Fund best-in-class vaccines for seniors
Advocacy Win: NACI Recommended High-dose Flu Shot
NACI recommended high dose flu vaccines are now available at no charge to adults 65+ in Ontario, Manitoba, Saskatchewan, Alberta, Yukon, New Brunswick and P.E.I.
All provinces and territories must follow suit. Access to the best of Canadian healthcare should not depend on geography.
Immunization Saves More Canadian Lives Than Any Other Form of Health Intervention
There are several best-in-class vaccinations for the “Big 3” illnesses that pose the most risk to older adults (influenza, pneumonia and shingles), which are proven to be more effective in protecting seniors. These vaccinations are recommended by Canada’s National Advisory Committee on Immunization (NACI), the trusted body that our governments look to for guidance when planning their immunization strategies.
So if we know all this, it begs the question: why aren’t governments across Canada fully funding these recommended vaccinations, which have the power to save countless lives every year, and making them easily accessible to seniors?
Currently, funding for these vaccinations is hit-and-miss across provincial/territorial lines.
We celebrate CARP’s advocacy win: the best-in-class NACI recommended high-dose flu vaccine is now available at no charge to adults 65+ in Ontario, Manitoba, Saskatchewan, Alberta, Yukon, New Brunswick and P.E.I.
However, some other provinces only fund it for people in long-term care, or not at all. The recommended vaccines for shingles is only funded in Ontario, and pneumonia vaccines aren’t fully-funded anywhere.
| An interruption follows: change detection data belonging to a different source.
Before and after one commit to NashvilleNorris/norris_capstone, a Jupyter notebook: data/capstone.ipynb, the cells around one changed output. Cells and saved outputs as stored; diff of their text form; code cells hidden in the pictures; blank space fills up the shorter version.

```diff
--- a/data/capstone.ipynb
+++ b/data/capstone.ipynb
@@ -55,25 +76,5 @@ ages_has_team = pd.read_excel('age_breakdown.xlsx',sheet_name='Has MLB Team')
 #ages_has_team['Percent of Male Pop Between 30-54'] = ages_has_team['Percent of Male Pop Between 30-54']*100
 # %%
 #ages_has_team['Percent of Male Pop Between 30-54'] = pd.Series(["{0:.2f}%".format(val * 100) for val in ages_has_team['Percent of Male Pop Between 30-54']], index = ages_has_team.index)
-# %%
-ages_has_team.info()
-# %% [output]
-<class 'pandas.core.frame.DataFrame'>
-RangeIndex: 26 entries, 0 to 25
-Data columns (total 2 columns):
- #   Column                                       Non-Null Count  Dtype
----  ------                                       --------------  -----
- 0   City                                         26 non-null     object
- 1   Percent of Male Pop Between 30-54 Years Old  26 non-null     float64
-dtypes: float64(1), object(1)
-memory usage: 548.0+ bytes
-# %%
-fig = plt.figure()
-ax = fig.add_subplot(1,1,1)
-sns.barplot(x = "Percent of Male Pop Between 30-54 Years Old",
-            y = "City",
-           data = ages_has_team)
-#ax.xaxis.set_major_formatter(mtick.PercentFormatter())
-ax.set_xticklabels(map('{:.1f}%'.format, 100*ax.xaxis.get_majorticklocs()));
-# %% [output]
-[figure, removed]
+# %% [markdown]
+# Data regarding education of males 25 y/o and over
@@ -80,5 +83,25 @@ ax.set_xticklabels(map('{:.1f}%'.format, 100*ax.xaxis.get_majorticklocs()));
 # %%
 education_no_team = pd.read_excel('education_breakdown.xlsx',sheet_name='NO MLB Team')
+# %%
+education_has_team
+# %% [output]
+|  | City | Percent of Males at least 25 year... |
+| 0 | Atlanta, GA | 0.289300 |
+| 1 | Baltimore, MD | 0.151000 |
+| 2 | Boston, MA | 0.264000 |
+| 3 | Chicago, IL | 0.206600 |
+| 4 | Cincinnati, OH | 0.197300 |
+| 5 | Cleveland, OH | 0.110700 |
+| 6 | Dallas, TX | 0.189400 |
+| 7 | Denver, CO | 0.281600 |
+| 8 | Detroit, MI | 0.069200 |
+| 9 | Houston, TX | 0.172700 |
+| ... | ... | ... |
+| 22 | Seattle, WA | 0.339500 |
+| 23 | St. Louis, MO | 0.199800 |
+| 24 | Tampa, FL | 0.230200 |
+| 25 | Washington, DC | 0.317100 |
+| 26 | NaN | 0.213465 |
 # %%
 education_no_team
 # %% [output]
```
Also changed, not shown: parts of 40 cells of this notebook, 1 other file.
CARP is demanding that best-in-class vaccines for seniors be publicly funded, and easily accessible, in all provinces and territories.
This is the best way to keep seniors out of hospitals, reducing care costs and keeping older adults healthy and active in their communities.
- Best-in-class vaccines should be included in any national pharmacare plan
- Vaccines should be made available in multiple avenues, including through pharmacies and other accessible points of distribution nation-wide
- Adult immunization should become a preventative health priority for all provinces and territories
CARP is concerned about the 2022 – 2023 flu season.
The last two flu seasons had low flu rates because the public health measures to stop the spread of COVID-19 also helped control the spread of the flu. With those measures no longer active, there is a population that has not been exposed to as much influenza the past couple of years and is potentially at greater risk for being infected this year.
Several respiratory viruses circulating simultaneously create stressors on our community and our health-care system, making it more challenging to receive adequate care if needed.
Seniors in long-term care are even more vulnerable—over 60% of flu and pneumonia outbreaks are in care homes —opening frail residents and those with chronic health conditions up to extreme levels of risk.
Without full funding from governments, many people can’t afford to shield themselves with these lifesaving vaccines, which can cost up to $300 per person.
Seniors deserve to live with the peace of mind that they’re protected from the highly preventable illnesses that pose a real (and annually recurring) threat to their lives.
Every year that these vaccines go unfunded for all seniors, hundreds of thousands of lives are put at risk. It just doesn’t make sense.
- There is a correlation between public funding of vaccines and vaccine coverage. A recent survey revealed only 28% of people 50+ had received the shingles vaccine while 58% of older adults had received the publicly-funded pneumococcal vaccine (CARP is lobbying for the other vaccine option to be funded, as well)
- Seniors fall well below the federal immunization rate goal (80% of the population vaccinated) for all 3 of the Big 3 illnesses (influenza, pneumococcal and shingles)
- Seniors are at risk of severe and long lasting complications from hospitalization resulting from infection
- Adults 65 years of age and older have the highest overall hospitalization rate (60%), and the highest likelihood of death, from influenza.
- Seniors in long-term care are at increased risk of contracting flu. 62% of reported outbreaks in 2018-19 were in long-term care facilities, and a further 22% were in other settings (e.g. retirement homes, correctional facilities, etc.)
- The NACI recommended high-dose flu vaccine is proven 24% more effective for seniors
- Seniors in long-term care are at increased risk of contracting pneumonia.
- Shingles can affect anyone who has not had the chickenpox vaccine, including people who had chickenpox as a child
- There are about 130,000 cases in Canada every year, with nearly 1 in 3 people developing shingles in their lifetime
- 10% of cases lead to hospitalization
- Research shows the newer vaccine has an effectiveness of over 90%
Flu, Pneumonia and Shingles
Check out CARP’s information and resources on the big three: Influenza, Pneumonia and Shingles.Resources
Adult Immunization Guide
This handy guide helps you keep track of your vaccinations and includes a full schedule of the ones you should get to fully protect yourself from the illnesses that pose the biggest risk to older adults.Download the guide
Protecting Yourself and Loved Ones From The Flu
Check out this informative guide from the Global Coalition on Aging and Immunize CanadaDownload the Guide